[Exercise aim] Please write out the listing again, keeping every character the same.

[Data in this exercise]
==================================================

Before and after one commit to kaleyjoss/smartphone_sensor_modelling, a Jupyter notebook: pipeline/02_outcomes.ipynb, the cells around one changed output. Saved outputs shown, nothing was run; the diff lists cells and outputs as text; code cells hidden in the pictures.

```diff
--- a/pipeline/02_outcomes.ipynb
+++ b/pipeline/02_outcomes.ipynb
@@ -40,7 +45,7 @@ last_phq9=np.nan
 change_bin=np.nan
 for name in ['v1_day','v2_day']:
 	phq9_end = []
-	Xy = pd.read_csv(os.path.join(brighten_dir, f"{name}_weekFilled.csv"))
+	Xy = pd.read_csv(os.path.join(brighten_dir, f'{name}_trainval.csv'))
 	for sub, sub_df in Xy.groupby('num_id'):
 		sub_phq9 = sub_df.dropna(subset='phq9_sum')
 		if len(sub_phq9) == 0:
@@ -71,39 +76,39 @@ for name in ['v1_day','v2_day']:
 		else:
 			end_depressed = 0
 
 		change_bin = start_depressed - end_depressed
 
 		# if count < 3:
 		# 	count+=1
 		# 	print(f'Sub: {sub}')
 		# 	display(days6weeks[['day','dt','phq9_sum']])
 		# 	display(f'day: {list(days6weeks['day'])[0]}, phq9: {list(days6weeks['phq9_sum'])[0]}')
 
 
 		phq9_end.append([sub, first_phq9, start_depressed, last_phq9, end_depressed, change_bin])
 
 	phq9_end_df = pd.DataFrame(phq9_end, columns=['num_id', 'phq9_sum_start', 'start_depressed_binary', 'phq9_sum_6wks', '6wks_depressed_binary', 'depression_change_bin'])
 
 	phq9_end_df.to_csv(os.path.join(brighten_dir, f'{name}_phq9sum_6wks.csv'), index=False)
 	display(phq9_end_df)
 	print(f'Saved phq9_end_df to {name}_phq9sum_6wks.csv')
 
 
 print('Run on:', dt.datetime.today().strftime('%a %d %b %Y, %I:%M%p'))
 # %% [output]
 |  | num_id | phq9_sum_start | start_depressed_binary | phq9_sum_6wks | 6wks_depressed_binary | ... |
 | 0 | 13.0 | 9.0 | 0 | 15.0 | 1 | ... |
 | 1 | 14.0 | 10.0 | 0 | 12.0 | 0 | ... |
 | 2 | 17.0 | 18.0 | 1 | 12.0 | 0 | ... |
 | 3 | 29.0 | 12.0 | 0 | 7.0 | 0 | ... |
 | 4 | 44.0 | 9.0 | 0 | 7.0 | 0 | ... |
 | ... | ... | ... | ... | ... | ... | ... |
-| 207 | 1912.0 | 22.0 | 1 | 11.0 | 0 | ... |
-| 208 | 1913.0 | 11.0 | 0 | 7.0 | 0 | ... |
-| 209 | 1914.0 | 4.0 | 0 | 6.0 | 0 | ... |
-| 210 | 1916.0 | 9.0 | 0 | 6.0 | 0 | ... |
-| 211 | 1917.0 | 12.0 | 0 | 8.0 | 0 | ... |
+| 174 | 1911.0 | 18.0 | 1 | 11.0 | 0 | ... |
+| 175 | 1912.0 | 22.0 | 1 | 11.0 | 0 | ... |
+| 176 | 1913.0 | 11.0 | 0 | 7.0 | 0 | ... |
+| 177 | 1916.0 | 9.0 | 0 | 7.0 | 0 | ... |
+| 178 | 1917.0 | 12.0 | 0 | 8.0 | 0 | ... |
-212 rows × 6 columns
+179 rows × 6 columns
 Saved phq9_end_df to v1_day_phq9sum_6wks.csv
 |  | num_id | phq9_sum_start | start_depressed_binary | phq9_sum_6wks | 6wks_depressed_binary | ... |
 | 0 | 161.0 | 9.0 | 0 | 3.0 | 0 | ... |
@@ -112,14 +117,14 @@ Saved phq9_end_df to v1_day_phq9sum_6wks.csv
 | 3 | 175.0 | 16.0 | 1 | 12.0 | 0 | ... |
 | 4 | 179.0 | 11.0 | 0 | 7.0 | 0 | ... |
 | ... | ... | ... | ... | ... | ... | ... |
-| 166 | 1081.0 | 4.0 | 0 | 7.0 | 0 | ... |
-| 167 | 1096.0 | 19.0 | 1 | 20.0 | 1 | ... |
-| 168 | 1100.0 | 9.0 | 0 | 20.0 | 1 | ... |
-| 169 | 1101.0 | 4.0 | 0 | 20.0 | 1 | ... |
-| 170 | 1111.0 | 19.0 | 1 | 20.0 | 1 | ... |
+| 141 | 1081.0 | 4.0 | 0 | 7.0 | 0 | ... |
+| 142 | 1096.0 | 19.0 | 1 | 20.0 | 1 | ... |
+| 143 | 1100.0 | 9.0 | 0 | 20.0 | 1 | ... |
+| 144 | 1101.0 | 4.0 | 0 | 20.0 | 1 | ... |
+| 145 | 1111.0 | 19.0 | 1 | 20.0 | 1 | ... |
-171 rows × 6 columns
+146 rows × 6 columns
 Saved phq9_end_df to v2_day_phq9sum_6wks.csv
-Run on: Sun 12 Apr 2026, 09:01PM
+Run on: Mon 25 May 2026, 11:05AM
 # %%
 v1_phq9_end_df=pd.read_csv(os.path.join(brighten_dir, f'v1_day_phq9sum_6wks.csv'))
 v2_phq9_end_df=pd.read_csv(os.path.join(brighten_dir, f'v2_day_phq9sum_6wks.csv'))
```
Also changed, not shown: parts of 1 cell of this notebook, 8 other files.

==================================================

[Solution below]
Before and after one commit to kaleyjoss/smartphone_sensor_modelling, a Jupyter notebook: pipeline/02_outcomes.ipynb, the cells around one changed output. Saved outputs shown, nothing was run; the diff lists cells and outputs as text; code cells hidden in the pictures.

```diff
--- a/pipeline/02_outcomes.ipynb
+++ b/pipeline/02_outcomes.ipynb
@@ -40,7 +45,7 @@ last_phq9=np.nan
 change_bin=np.nan
 for name in ['v1_day','v2_day']:
 	phq9_end = []
-	Xy = pd.read_csv(os.path.join(brighten_dir, f"{name}_weekFilled.csv"))
+	Xy = pd.read_csv(os.path.join(brighten_dir, f'{name}_trainval.csv'))
 	for sub, sub_df in Xy.groupby('num_id'):
 		sub_phq9 = sub_df.dropna(subset='phq9_sum')
 		if len(sub_phq9) == 0:
@@ -71,39 +76,39 @@ for name in ['v1_day','v2_day']:
 		else:
 			end_depressed = 0
 
 		change_bin = start_depressed - end_depressed
 
 		# if count < 3:
 		# 	count+=1
 		# 	print(f'Sub: {sub}')
 		# 	display(days6weeks[['day','dt','phq9_sum']])
 		# 	display(f'day: {list(days6weeks['day'])[0]}, phq9: {list(days6weeks['phq9_sum'])[0]}')
 
 
 		phq9_end.append([sub, first_phq9, start_depressed, last_phq9, end_depressed, change_bin])
 
 	phq9_end_df = pd.DataFrame(phq9_end, columns=['num_id', 'phq9_sum_start', 'start_depressed_binary', 'phq9_sum_6wks', '6wks_depressed_binary', 'depression_change_bin'])
 
 	phq9_end_df.to_csv(os.path.join(brighten_dir, f'{name}_phq9sum_6wks.csv'), index=False)
 	display(phq9_end_df)
 	print(f'Saved phq9_end_df to {name}_phq9sum_6wks.csv')
 
 
 print('Run on:', dt.datetime.today().strftime('%a %d %b %Y, %I:%M%p'))
 # %% [output]
 |  | num_id | phq9_sum_start | start_depressed_binary | phq9_sum_6wks | 6wks_depressed_binary | ... |
 | 0 | 13.0 | 9.0 | 0 | 15.0 | 1 | ... |
 | 1 | 14.0 | 10.0 | 0 | 12.0 | 0 | ... |
 | 2 | 17.0 | 18.0 | 1 | 12.0 | 0 | ... |
 | 3 | 29.0 | 12.0 | 0 | 7.0 | 0 | ... |
 | 4 | 44.0 | 9.0 | 0 | 7.0 | 0 | ... |
 | ... | ... | ... | ... | ... | ... | ... |
-| 207 | 1912.0 | 22.0 | 1 | 11.0 | 0 | ... |
-| 208 | 1913.0 | 11.0 | 0 | 7.0 | 0 | ... |
-| 209 | 1914.0 | 4.0 | 0 | 6.0 | 0 | ... |
-| 210 | 1916.0 | 9.0 | 0 | 6.0 | 0 | ... |
-| 211 | 1917.0 | 12.0 | 0 | 8.0 | 0 | ... |
+| 174 | 1911.0 | 18.0 | 1 | 11.0 | 0 | ... |
+| 175 | 1912.0 | 22.0 | 1 | 11.0 | 0 | ... |
+| 176 | 1913.0 | 11.0 | 0 | 7.0 | 0 | ... |
+| 177 | 1916.0 | 9.0 | 0 | 7.0 | 0 | ... |
+| 178 | 1917.0 | 12.0 | 0 | 8.0 | 0 | ... |
-212 rows × 6 columns
+179 rows × 6 columns
 Saved phq9_end_df to v1_day_phq9sum_6wks.csv
 |  | num_id | phq9_sum_start | start_depressed_binary | phq9_sum_6wks | 6wks_depressed_binary | ... |
 | 0 | 161.0 | 9.0 | 0 | 3.0 | 0 | ... |
@@ -112,14 +117,14 @@ Saved phq9_end_df to v1_day_phq9sum_6wks.csv
 | 3 | 175.0 | 16.0 | 1 | 12.0 | 0 | ... |
 | 4 | 179.0 | 11.0 | 0 | 7.0 | 0 | ... |
 | ... | ... | ... | ... | ... | ... | ... |
-| 166 | 1081.0 | 4.0 | 0 | 7.0 | 0 | ... |
-| 167 | 1096.0 | 19.0 | 1 | 20.0 | 1 | ... |
-| 168 | 1100.0 | 9.0 | 0 | 20.0 | 1 | ... |
-| 169 | 1101.0 | 4.0 | 0 | 20.0 | 1 | ... |
-| 170 | 1111.0 | 19.0 | 1 | 20.0 | 1 | ... |
+| 141 | 1081.0 | 4.0 | 0 | 7.0 | 0 | ... |
+| 142 | 1096.0 | 19.0 | 1 | 20.0 | 1 | ... |
+| 143 | 1100.0 | 9.0 | 0 | 20.0 | 1 | ... |
+| 144 | 1101.0 | 4.0 | 0 | 20.0 | 1 | ... |
+| 145 | 1111.0 | 19.0 | 1 | 20.0 | 1 | ... |
-171 rows × 6 columns
+146 rows × 6 columns
 Saved phq9_end_df to v2_day_phq9sum_6wks.csv
-Run on: Sun 12 Apr 2026, 09:01PM
+Run on: Mon 25 May 2026, 11:05AM
 # %%
 v1_phq9_end_df=pd.read_csv(os.path.join(brighten_dir, f'v1_day_phq9sum_6wks.csv'))
 v2_phq9_end_df=pd.read_csv(os.path.join(brighten_dir, f'v2_day_phq9sum_6wks.csv'))
```
Also changed, not shown: parts of 1 cell of this notebook, 8 other files.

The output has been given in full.